Thought Leadership

Our Shared Nuclear Future: Emerging Technologies and Opportunities to Engage

Category: News & Events
N. Ryan Smith • February 8, 2018

CNA2018 – The Canadian Nuclear Association’s annual conference and trade show is coming up on Feb. 21-23 in Ottawa, and as always, I’m looking forward to attending this important forum highlighting Canada’s leadership role in nuclear power.

It’s a privilege to talk with industry leaders and hear about the innovation behind the scenes and the vision for what I like to call our “Shared Nuclear Future.”

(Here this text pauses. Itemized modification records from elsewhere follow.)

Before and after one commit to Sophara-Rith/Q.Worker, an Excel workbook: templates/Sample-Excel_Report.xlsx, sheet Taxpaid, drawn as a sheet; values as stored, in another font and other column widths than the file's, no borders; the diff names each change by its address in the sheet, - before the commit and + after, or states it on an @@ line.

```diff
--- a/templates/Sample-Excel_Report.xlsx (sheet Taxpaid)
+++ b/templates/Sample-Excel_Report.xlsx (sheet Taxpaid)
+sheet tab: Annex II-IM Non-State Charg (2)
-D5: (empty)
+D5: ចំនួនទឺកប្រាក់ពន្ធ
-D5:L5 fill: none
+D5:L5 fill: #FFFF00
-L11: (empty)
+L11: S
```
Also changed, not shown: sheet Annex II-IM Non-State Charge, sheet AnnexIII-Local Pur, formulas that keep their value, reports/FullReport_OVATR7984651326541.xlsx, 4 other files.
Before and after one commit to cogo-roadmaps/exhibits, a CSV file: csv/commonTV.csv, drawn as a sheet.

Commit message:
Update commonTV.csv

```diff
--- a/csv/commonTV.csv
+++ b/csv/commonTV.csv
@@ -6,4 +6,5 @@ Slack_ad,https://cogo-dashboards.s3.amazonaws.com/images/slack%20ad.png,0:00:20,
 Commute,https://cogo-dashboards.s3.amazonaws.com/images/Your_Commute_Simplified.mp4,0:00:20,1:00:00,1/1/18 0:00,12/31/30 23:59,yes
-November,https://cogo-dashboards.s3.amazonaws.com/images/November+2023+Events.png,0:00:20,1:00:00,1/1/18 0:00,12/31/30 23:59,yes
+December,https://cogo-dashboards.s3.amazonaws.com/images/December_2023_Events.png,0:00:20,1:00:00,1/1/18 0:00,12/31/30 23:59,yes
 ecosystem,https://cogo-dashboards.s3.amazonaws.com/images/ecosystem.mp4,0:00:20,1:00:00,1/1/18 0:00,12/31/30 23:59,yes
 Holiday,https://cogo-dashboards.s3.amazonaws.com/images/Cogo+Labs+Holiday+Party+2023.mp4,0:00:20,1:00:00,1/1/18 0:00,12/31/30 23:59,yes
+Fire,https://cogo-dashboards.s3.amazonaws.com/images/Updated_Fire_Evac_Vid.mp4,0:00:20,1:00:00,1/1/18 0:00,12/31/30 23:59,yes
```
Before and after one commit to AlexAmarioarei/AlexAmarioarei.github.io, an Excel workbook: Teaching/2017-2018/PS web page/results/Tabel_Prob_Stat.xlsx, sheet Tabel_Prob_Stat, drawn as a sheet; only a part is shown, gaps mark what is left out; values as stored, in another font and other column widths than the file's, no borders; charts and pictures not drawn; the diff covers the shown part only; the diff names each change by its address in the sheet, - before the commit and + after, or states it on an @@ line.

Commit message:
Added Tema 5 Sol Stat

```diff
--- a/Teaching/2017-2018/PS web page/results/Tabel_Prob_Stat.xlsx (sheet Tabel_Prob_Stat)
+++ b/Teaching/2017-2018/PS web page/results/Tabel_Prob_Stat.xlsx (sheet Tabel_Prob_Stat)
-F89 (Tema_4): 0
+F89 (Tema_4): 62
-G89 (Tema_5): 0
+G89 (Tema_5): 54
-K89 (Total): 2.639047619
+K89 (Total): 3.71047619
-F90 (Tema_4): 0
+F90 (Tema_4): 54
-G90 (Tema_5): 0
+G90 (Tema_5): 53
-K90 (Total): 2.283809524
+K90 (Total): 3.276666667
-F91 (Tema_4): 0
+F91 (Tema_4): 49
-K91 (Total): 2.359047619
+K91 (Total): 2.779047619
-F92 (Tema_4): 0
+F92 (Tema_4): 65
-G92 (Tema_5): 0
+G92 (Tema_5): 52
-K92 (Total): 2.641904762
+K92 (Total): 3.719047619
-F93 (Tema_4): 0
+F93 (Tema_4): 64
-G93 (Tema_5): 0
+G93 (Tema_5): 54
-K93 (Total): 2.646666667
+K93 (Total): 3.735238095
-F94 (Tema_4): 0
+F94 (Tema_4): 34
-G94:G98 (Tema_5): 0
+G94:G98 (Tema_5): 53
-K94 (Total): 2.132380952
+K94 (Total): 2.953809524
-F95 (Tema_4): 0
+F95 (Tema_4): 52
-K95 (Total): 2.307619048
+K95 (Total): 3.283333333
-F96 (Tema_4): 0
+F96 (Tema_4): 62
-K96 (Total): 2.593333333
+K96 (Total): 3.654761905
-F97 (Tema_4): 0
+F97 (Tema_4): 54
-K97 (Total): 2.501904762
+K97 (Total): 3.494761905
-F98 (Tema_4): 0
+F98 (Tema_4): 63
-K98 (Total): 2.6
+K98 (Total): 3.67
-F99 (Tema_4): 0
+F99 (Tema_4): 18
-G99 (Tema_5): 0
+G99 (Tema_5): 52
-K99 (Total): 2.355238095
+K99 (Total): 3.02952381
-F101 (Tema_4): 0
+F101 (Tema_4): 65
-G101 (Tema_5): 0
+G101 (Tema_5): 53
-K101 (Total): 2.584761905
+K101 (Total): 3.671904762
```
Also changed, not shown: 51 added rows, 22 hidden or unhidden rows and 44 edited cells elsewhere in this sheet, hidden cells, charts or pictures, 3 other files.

This year’s theme, Canada’s Nuclear Advantage: The Next Generation, feels especially appropriate as I think of our Shared Nuclear Future. Consider one of the topics I’m most interested in hearing about: the emergence and commercial deployment of SMR and Advanced Reactor Technologies. It really feels like there has been tremendous momentum in the past year to move from prototype to production.

While it is easy to get lost in the excitement of the technical challenges overcome by our nuclear innovators, and the meaningful strides made in clearing regulatory hurdles, the industry must remember that the promise of these technologies is two-fold, and each is as important as the other.

1) Prove the Technology – We are on track!
2) Demonstrate the Cost/Benefit – Are we on track?

I want to see if the industry is starting to focus its messaging on the cost of implementation, operation, and sustainability of the technology. This dialogue must start now, as the make-or-break factor will be cost, cost, cost. The socioeconomic benefits are immense, the technology is impressive, and the carbon policy is a critical underpinning. But ultimately, for this technology to take off, we have to prove it can be done at a lower cost than the alternatives. I want to hear it and see it from industry leaders – front and centre!

As I think about our Shared Nuclear Future, I’m also looking forward to listening to the panels that will focus on equal representation of gender, heritage, and other diversity issues in the industry. Specifically, I see a huge socioeconomic and educational opportunity in engaging indigenous communities and giving them the chance to be part of the SMR movement.

There is an opening for the companies advocating for this technology to engage the people in the communities they mean to serve. It’s time to start putting the well-intended words around gender equality and indigenous engagement into action, and the SMR movement is a perfect opportunity for all genders and backgrounds to be a part of something special in the nuclear industry from the grassroots. Imagine the possibilities: new reactors, new ideas, new equality.

The third topic that comes to mind as I think about our Shared Nuclear Future is the need to take stock of where we are and what comes next on today’s priority work. Now that we have some miles behind us on OPG’s Unit 2 Nuclear Refurbishment, and plans well underway for Bruce Power’s Unit 6 Major Component Replacement, what have we learned so far and how can we adjust as an industry that is fully vested in these projects, to keep moving forward on a positive trajectory?

There is more than $25B in refurbishment projects planned, and millions more in life extension and sustaining asset management work. To tie the golden thread through this blog: without successful execution of these megaprograms – safely, with quality, on time, and on budget – it will be hard to convince anyone that a future of SMR deployments can be reliably counted on to be cost-effective.

Our Shared Nuclear Future, indeed…

In the past, I’ve attended this show from the owner/operator side of the business, so this will be my first time viewing the show through the lens of an industry partner. It will be a great opportunity to reconnect with old friends and colleagues, as well as meet new ones. If you’re planning to be there, let’s be in touch.